Reverse electrodialysis (RED) is a membrane-based electrochemical system used for harvesting salinity gradient energy (2.6 TW) through the mixing of sea and river water at global estuaries[1]. This is accomplished through a series of anion and cation exchange membranes (AEM and CEM), which drive electrical energy production at adjacent redox electrodes. As more membranes are added to the system, the generated potential increases which increases current production.

Galvanic operation of RED for electricity production has been demonstrated, but electrical power density and limiting current density are typically less than 0.2 W/m2 and 10 A/m2 [2]. Here, we propose to produce hydrogen with a RED cell, through operating in an electrolytic mode. This multiple membrane electrolysis process is partially driven by the membranes through their “Donnan-potential”, and partially driven by additional electrical energy input [3-6]. By pushing the RED cell into the electrolytic region, high current density needed for hydrogen production, can be achieved.

Here, hydrogen production using an electrolytic RED is evaluated with a varying number of cell pairs (1 to 10) and with acidic, neutral and basic electrolytes at a fixed 10 mA/cm2. Under neutral conditions, the resulting voltage obtained from the RED cell decreased from 2.1± 0.1 V to 1.2±0.2 as the number of cell pairs increased from 1 to 10. In addition, the energy conversion efficiency of the system decreased due to the increase in mixing energy (ΔGmix.) from 130.6 J to 1203.2 J at higher cell pairs. When the cell was operated with an acidic cathode and basic anode, the applied voltage and energy consumption decreased by 45% compared to neutral pH. In addition, the current density achieved was 4x greater at a voltage 1 cell pair. The hydrogen to electrical energy ratio increased from to 100% at 2 mA/cm2 when the number of cell pairs increased from 1 to 10 with neutral electrolytes. This ratio increased by 3x under acid-base electrolytes.
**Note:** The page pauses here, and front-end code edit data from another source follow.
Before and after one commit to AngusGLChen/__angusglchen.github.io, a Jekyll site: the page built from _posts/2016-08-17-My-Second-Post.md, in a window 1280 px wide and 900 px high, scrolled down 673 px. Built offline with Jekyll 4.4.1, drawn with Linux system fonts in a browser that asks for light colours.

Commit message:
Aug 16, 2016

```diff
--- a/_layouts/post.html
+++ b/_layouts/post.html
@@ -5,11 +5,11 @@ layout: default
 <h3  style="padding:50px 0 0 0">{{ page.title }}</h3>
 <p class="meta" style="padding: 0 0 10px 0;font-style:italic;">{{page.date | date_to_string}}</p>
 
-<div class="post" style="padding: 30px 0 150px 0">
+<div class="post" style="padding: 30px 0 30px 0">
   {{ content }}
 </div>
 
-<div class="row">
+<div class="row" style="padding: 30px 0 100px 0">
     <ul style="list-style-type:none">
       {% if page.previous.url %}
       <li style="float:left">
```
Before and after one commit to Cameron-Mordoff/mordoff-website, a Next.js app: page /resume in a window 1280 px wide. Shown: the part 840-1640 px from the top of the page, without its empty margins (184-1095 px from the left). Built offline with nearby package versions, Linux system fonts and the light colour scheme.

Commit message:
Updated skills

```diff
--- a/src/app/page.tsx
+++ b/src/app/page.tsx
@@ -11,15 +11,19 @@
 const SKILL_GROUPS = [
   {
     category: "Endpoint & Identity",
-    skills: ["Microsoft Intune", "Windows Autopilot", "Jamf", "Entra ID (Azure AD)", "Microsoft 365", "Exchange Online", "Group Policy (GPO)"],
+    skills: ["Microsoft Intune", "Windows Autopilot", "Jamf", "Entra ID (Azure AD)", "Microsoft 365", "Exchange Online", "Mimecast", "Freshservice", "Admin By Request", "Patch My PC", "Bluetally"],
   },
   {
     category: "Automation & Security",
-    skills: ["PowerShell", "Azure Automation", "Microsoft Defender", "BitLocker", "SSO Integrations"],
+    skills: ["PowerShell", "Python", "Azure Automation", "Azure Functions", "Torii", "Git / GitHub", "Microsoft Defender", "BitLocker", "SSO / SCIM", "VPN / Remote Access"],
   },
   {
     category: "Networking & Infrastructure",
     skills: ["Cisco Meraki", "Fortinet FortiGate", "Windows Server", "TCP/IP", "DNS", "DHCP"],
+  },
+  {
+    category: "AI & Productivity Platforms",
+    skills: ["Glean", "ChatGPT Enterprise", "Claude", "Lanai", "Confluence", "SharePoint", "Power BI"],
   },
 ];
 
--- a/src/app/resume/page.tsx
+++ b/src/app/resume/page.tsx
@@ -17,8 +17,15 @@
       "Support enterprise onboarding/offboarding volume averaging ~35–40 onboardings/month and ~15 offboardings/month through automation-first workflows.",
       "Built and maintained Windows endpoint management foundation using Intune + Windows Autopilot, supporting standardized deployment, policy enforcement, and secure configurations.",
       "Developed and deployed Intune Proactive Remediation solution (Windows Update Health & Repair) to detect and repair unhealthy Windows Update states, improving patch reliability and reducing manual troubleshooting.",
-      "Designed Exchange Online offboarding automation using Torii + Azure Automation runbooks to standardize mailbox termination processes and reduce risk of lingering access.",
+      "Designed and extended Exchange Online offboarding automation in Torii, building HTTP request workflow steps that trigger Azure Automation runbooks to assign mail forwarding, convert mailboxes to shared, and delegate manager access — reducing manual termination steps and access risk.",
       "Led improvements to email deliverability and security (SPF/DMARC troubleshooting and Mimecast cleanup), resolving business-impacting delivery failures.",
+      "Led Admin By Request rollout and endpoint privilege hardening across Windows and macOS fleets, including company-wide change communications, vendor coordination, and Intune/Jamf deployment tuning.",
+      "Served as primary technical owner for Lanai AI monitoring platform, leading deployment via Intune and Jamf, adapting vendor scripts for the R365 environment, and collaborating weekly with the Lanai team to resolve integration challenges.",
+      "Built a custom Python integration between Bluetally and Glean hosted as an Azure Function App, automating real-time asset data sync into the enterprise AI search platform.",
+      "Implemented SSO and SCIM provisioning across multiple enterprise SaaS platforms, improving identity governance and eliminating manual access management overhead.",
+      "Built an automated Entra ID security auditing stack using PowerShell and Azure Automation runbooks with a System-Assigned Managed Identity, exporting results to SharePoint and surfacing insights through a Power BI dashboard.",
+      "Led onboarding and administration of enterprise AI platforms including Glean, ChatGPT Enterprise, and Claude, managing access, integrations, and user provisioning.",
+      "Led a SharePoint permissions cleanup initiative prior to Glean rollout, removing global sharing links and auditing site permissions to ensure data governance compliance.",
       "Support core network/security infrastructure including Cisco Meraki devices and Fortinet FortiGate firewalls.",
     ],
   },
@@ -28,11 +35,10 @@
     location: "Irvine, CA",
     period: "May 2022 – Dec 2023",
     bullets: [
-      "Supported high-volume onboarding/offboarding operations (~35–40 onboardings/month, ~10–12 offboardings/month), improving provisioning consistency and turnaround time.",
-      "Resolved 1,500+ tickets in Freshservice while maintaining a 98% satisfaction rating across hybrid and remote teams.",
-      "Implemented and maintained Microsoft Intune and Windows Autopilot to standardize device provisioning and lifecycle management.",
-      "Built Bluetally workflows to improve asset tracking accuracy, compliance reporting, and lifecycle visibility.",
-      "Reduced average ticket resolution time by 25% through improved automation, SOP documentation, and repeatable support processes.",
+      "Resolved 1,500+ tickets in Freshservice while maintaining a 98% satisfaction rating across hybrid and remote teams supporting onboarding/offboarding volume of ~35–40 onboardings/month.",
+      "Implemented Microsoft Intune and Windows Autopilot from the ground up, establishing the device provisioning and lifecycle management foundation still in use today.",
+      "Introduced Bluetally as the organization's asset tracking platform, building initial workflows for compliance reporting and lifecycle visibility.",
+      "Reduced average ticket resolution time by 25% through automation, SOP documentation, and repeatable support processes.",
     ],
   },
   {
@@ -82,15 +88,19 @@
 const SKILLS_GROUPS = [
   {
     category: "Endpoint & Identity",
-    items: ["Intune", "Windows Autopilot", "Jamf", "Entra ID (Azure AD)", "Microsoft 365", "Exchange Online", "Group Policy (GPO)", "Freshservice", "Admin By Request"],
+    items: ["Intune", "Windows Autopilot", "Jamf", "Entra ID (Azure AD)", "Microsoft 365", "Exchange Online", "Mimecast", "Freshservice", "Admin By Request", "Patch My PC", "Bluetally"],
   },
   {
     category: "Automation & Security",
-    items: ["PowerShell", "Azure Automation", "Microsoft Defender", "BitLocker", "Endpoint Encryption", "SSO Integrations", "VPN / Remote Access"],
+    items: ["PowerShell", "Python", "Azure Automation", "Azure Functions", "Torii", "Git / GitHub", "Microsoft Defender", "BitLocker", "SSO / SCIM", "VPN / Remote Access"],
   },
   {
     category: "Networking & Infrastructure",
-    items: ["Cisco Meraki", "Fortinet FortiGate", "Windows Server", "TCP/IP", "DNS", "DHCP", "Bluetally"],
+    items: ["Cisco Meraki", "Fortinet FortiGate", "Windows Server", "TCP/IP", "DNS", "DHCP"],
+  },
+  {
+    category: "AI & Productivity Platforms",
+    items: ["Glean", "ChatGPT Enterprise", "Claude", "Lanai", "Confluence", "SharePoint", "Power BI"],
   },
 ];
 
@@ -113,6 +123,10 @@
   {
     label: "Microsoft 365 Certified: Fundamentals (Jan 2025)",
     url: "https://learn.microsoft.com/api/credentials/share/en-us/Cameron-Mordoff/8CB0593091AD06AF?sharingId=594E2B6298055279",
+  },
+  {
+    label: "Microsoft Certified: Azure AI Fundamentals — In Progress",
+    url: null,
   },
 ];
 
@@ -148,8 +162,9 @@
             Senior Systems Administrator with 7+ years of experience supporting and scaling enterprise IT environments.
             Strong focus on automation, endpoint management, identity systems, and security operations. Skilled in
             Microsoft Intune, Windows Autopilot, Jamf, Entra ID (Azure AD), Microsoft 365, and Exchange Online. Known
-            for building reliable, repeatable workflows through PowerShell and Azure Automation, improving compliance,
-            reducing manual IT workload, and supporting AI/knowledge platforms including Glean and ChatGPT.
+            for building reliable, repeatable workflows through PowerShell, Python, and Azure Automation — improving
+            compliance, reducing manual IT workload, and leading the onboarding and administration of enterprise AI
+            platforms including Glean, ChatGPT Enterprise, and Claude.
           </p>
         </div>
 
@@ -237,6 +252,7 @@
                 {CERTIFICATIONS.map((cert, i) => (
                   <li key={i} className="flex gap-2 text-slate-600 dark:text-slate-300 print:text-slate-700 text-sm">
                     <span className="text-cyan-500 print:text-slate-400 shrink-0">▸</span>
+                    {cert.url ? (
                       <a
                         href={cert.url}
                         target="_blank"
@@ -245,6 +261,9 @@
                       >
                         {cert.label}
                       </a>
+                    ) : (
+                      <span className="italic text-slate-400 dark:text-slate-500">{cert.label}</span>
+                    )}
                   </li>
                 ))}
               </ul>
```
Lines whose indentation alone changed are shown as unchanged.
  1. Logan, B.E. and M. Elimelech. Nature, 2012. 488(7411): p. 313-319.
  2. Zhu, X., He, W., & Logan, B. E. (2015). Reducing pumping energy by using different flow rates of high and low concentration solutions in reverse electrodialysis cells. Journal of Membrane Science, 486, 215-221.
  3. Hatzell, M.C., I. Ivanov, R.D. Cusick, X. Zhu, and B.E. Logan. Physical Chemistry Chemical Physics, 2014. 16(4): p. 1632-1638.
  4. Nazemi, M., Zhang J., Hatzell M.C., “Harvesting Natural Salinity Gradient Energy for Hydrogen Production through Reverse Electrodialysis (RED) Power Generation”, J. Electrochem. En. Conv. Stor., 2017; DOI: 10.1115/1.4035835.
  5. Hatzell, M.C., X. Zhu, and B.E. Logan. ACS Sustainable Chemistry & Engineering, 2014. 2(9): p. 2211-2216.
  6. Nazemi, M., Padgett, J., and Hatzell, M.C. (2017). Acid/Base Multi‐Ion Exchange Membrane‐Based Electrolysis System for Water Splitting. Energy Technology.